Hi. This is Marty from Blue Lightning TV.
I’m going to show you how to create overlapping, vertical photo strips from a single photo and then colorize and effect each strip individually creating a fun, interesting look. Open a photo you’d like to use. I downloaded this portrait from
Shutterstock dot com. Make a copy of your photo by pressing Ctrl + J on WIndows or Cmd + J on a Mac. Click the Adjustment Layer icon and choose “Solid Color”. Pick white and click OK. We want to bring the “Color Fill” adjustment layer below Layer 1 There are two ways of doing this. One way
is to drag it to the line between Layer 1 and the background and then release. I’ll press Ctrl or Cmd + Z to undo the last step. The second way to place the Color Fill below Layer 1 is to use the shortcut Ctrl or Cmd + [ Click the thumbnail of Layer 1 to make it active and open your Rectangle Tool. Choose “Shape”. If you’re working on a version earlier than CS6, the Shape icon is here. The Fill color is
irrelevant, since we’re ultimately going to fill the shape with the photo. Make sure the Stroke is empty. Its symbol is the red, diagonal line. Drag a vertical,
rectangular shape across your image. Position the rectangle below Layer 1 To move or rotate it, open your Transform Tool by pressing Ctrl or Cmd + T. When you see a curved, double-arrow, rotate it to an angle you like. You can always change it later. I’ll drag the shape over the left side
of the portrait. Drag any middle point on the edges to extend or shorten the shape. To accept the Transform, Press Enter or Return. Make the top layer active. Make it into a clipping mask by pressing Ctrl + Alt + G on Windows or Cmd + Option + G on a Mac. This clips the photo to the shape directly below it hiding everything on a photo except for the area inside the shape. Make the Rectangle layer active and click the “fx” icon. Choose “Drop Shadow”. The blend mode is Multiply and the Opacity is 20%. Uncheck Global Light and make the Angle: 132 degrees. For this photo, I’ll make the Distance: 20 pixels and the Size: 5 pixels, however, keep in mind, you may want to use different amounts for the Distance and Size depending on the size and resolution of your photo. Click Stroke. Click to color box, pick white and click OK. Make the Position: Inside, click “Color Overlay” and change the blend mode to “Hue”. Click the color box and pick a color you like to colorize your photo. You can always change it later. Click off the eyeball next to Color Overlay temporarily hide the effect. Next, we’ll group the clipped photo and the shape into a folder. To do this, Shift-click on the photo to highlight it and then, press Ctrl or Cmd + G. Make a copy of the folder and position the copy under the original. Open the folder copy and click the rectangle thumbnail to make the shape active. Open the “Path Selection Tool” and drag the copy to the right. Open your
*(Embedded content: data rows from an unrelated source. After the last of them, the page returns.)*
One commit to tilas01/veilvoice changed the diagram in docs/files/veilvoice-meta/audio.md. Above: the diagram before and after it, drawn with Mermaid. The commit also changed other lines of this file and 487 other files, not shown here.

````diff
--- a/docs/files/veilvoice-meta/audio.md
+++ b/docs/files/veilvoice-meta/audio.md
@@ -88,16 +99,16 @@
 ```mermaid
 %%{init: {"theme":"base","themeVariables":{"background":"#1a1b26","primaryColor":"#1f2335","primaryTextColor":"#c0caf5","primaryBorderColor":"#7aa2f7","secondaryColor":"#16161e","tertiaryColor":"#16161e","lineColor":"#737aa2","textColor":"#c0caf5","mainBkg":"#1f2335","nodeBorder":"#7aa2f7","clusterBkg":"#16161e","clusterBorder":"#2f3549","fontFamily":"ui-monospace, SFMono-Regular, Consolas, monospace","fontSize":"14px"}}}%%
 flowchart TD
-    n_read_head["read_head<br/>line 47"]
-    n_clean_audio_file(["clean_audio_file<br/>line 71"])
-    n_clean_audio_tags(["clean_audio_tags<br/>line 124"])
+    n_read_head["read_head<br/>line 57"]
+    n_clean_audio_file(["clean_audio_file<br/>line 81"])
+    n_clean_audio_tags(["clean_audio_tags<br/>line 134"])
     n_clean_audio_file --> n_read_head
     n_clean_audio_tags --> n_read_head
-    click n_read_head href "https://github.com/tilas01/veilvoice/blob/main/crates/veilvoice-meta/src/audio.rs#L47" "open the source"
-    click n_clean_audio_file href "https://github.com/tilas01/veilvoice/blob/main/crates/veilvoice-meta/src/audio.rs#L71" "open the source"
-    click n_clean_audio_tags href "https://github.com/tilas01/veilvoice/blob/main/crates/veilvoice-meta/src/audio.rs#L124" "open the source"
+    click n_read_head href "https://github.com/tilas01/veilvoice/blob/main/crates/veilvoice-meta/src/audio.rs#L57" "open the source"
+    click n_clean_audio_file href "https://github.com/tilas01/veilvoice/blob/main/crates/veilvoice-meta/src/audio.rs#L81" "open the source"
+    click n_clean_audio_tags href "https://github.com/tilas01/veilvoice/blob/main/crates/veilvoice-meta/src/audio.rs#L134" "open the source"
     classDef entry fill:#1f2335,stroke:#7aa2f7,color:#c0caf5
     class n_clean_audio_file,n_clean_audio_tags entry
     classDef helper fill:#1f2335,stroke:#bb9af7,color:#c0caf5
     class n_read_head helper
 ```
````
Transform Tool to angle and position it. to your liking. Then, press Enter or Return. Remember, you can always go back and change it later. Close the folder, make a copy and position “copy 2” below “copy 1”. Open the folder of “copy 2” and as before, make the rectangle shape active. Open your Transform Tool to reposition and angle it. Continue the same steps to create the rest of the vertical panels. Now that we have our finished vertical, strip portrait, let’s change the hues of each individual panel. Open the top folder and click next to “Color Overlay” to make it visible. Close the folder and open the folder directly below it. Make its Color Overlay visible and
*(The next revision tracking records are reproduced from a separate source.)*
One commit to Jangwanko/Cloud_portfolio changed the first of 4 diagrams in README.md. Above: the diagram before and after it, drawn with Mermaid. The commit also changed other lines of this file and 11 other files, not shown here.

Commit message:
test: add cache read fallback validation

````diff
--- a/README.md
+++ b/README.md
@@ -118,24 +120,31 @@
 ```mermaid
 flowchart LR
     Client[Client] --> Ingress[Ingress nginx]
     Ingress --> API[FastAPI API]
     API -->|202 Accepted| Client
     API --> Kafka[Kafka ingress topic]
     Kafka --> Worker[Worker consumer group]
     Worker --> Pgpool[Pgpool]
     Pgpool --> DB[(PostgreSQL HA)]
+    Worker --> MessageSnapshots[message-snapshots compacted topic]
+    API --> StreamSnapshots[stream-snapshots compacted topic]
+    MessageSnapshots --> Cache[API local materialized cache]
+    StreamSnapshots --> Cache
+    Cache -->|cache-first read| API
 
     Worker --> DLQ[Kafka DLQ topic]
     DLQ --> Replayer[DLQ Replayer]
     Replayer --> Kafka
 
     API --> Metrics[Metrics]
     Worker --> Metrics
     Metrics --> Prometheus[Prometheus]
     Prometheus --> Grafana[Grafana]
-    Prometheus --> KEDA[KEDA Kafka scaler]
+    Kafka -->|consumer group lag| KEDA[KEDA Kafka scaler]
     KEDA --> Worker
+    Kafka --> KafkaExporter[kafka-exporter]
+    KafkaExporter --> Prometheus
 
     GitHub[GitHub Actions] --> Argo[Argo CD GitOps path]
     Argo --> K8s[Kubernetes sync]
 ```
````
double-click on the words, “Color Overlay” to see it in the Layer Style window. Click on the color box and pick another color and click OK on both Windows. Continue these steps for the rest of the panels. If you have CS6 or later, I’ll show you
how you can use the “Color Lookup” filters to give each panel its own unique look. First, make sure the Color Overlay effect is hidden on all of your panels. Make the clipped photo active and click the Adjustment Layer icon. Choose Color Lookup and click the clip-to-layer icon. This will restrict the
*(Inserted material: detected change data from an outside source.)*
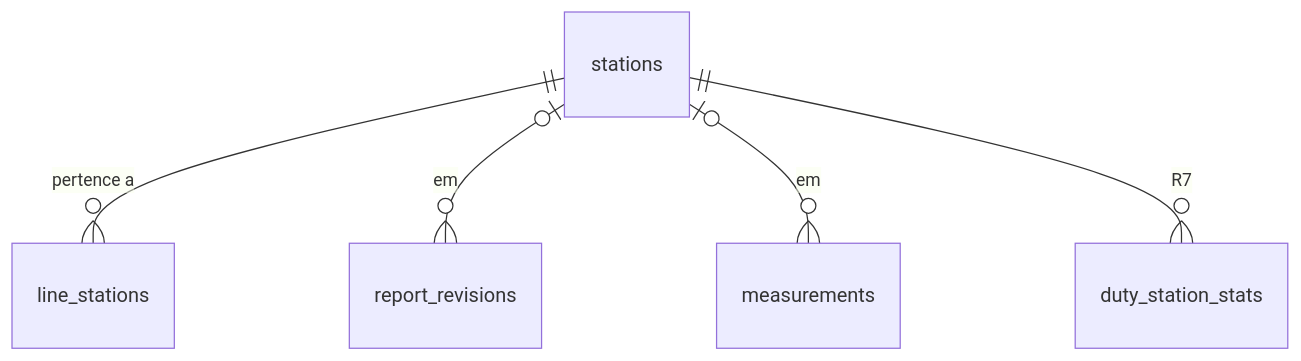
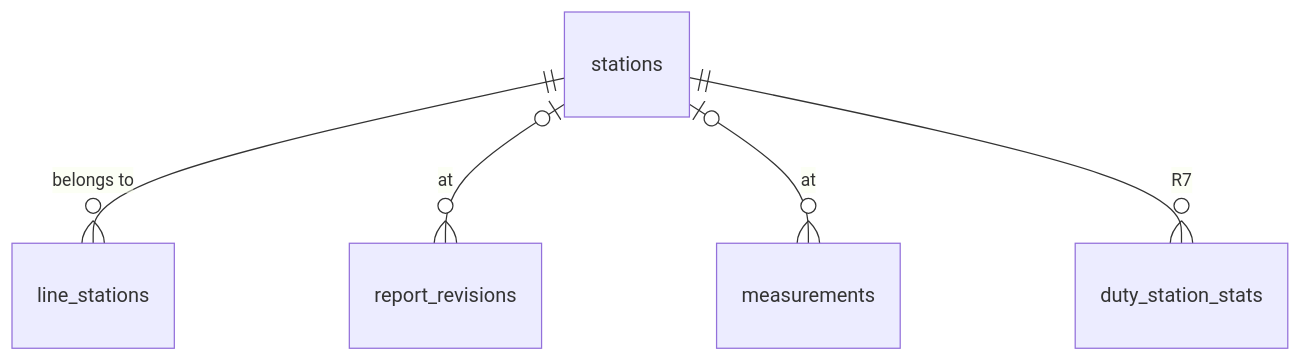
One commit to denysbp/Railtrace changed the third of 17 diagrams in docs/schema.md. Above: the diagram before and after it, drawn with Mermaid. The commit also changed other lines of this file and 64 other files, not shown here.

````diff
--- a/docs/schema.md
+++ b/docs/schema.md
@@ -172,7 +172,7 @@
 ```mermaid
 erDiagram
-    stations ||--o{ line_stations : "pertence a"
-    stations |o--o{ report_revisions : "em"
-    stations |o--o{ measurements : "em"
+    stations ||--o{ line_stations : "belongs to"
+    stations |o--o{ report_revisions : "at"
+    stations |o--o{ measurements : "at"
     stations ||--o{ duty_station_stats : "R7"
 ```
````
effect to the individual panel below in the Layers panel. Open “Load 3D LUT”. Each of these effects were historically used by the film industry to apply specific looks to film scenes. Go through each one to determine which
one you like for your individual panels. Once you’ve chosen the one you want,
click on it to apply the effect. Close the folder and open the one above it. As before, make the clipped photo active, click the adjustment layer and choose Color Lookup. Clip it and pick another effect. Continue adding different effects to
each panel until you’re happy with the result. This is Marty from Blue Lightning TV.
Thanks for watching!